Back to basics
What a delight to be back in an Elise though. There’s an argument to be had that the market has moved on from stripped out, back to basics cars like this but, sod the market, it’s as refreshing as it’s always been and the bare aluminium and clear, minimalist interior is as appealing (and cramped) as it ever was.

Proper Lotus minimalism lives on in the Elise
Proper Lotus minimalism lives on in the Elise
Likewise the tiny, wriggling wheel that you cup in your palms and feeds back every detail in all its unassisted glory.

The slightly thrummy engine note, linear power delivery and lack of drama as the revs build mean it’s easy to run into the redline if you’re not careful and especially if you go chasing the excitement that lurked beyond 8,000rpm on the old SC. And if you’re accustomed to that old engine you’ll find it takes a little time to adapt to the more urgent appearance of the one, two, three red shiftlights on the rev counter.

Make no mistake though, this is a seriously rapid little car that’ll hit 0-100mph 7.2 seconds faster than the 1.6 and comfortably match the previous SC’s 4.6-second 0-62mph time. It does this with official figures that boast of 175g/km and 37.5mpg too. Not quite as eco friendly as the Prius from which it’s nicked the engine but, for this kind of performance, as impressive as you could wish for.

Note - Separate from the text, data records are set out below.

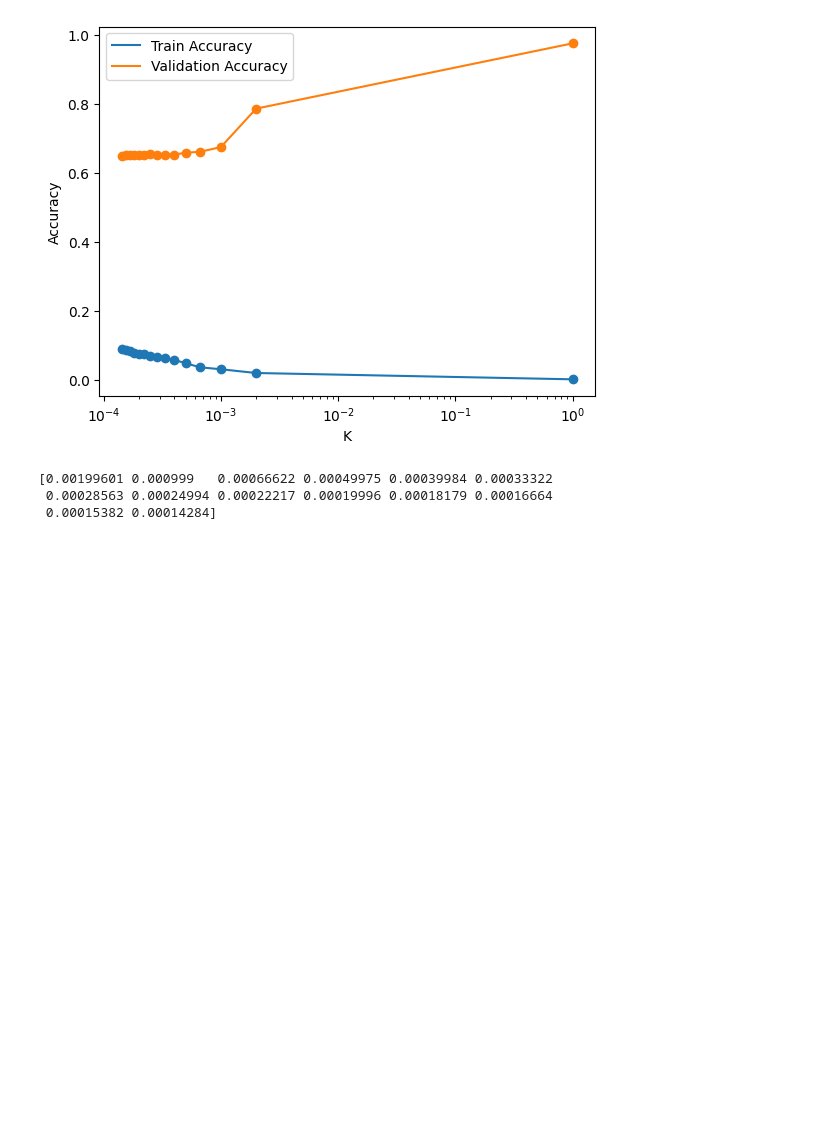
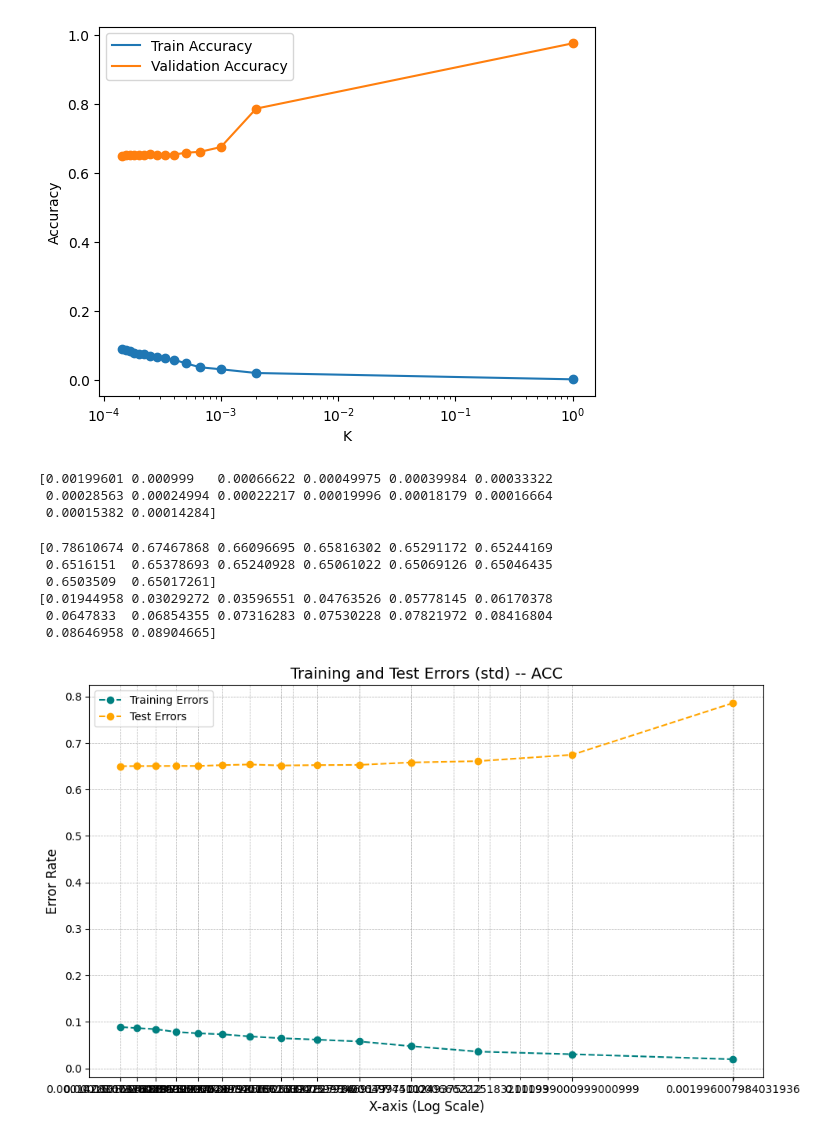
Before and after one commit to benzebra/data-analytics, a Jupyter notebook: noleak.ipynb, the cells around one changed output. Drawn from its saved outputs; the diff is of its cells as text; code cells hidden in the pictures; blank space fills up the shorter version.

```diff
--- a/noleak.ipynb
+++ b/noleak.ipynb
@@ -702,3 +703,43 @@ print(x_ax)
 [0.00199601 0.000999   0.00066622 0.00049975 0.00039984 0.00033322
  0.00028563 0.00024994 0.00022217 0.00019996 0.00018179 0.00016664
  0.00015382 0.00014284]
+# %%
+with open('knn_std.pkl', 'rb') as f:
+	data = pickle.load(f)
+	list_acc_val = data[5]
+	list_acc_train = data[1]
+
+err_rate_val = 1 - np.array(list_acc_val)
+err_rate_val = err_rate_val[1:]
+print(err_rate_val)
+
+err_rate_train = 1 - np.array(list_acc_train)
+err_rate_train = err_rate_train[1:]
+print(err_rate_train)
+
+x_values = x_ax
+training_errors = err_rate_train
+test_errors = err_rate_val
+
+plt.figure(figsize=(10, 6))
+plt.plot(x_values, training_errors, linestyle='--', marker='o', color='teal', label='Training Errors')
+plt.plot(x_values, test_errors, linestyle='--', marker='o', color='orange', label='Test Errors')
+plt.xscale('log')
+plt.xticks(x_values, labels=[str(v) for v in x_values])
+plt.xlabel('X-axis (Log Scale)', fontsize=12)
+plt.ylabel('Error Rate', fontsize=12)
+plt.title('Training and Test Errors (std) -- ACC', fontsize=14)
+plt.legend()
+
+plt.grid(True, which='both', linestyle='--', linewidth=0.5)
+
+plt.tight_layout()
+plt.show()
+# %% [output]
+[0.78610674 0.67467868 0.66096695 0.65816302 0.65291172 0.65244169
+ 0.6516151  0.65378693 0.65240928 0.65061022 0.65069126 0.65046435
+ 0.6503509  0.65017261]
+[0.01944958 0.03029272 0.03596551 0.04763526 0.05778145 0.06170378
+ 0.0647833  0.06854355 0.07316283 0.07530228 0.07821972 0.08416804
+ 0.08646958 0.08904665]
+[figure, added]
```
Also changed, not shown: parts of 9 cells of this notebook, 2 other files.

Steering feel and feedback like nothing else
Steering feel and feedback like nothing else
Your flexible friend
The test car not being road registered our drive was restricted to the Hethel test track, Lotus’s Matt Becker quick to assert that the extra flexibility of the new engine makes it a much easier car to drive on the road than the old SC. More power means a bit more rubber on the road – tyre widths are up half an inch front and back and as much as 73kg more than the ultra purist Club Racer with the optional stripped back spec – but frankly unless you’re a desperate weight watcher it’s so much lighter and more nimble than anything else out there as not to make a difference.

Even in sodden conditions (see the video lap here) it’s the way the Elise so faithfully responds to inputs without any slack or corruption that just seems so refreshing compared with any other relatively mainstream product. That long complex around Hethel’s old control tower – now the clubhouse – is held in pretty much one continuous lock, holding it requiring some decent use of forearm muscle but easy, unthreatening corrections available with tiny throttle applications and/or steering inputs. Flick it out of that long, loaded up left and into the right that follows and the minimal weight shift is well contained, even on wet tarmac, the snappier extremes of the Elise handling envelope long since smoothed over and, ultimately, tempered with switchable stability control.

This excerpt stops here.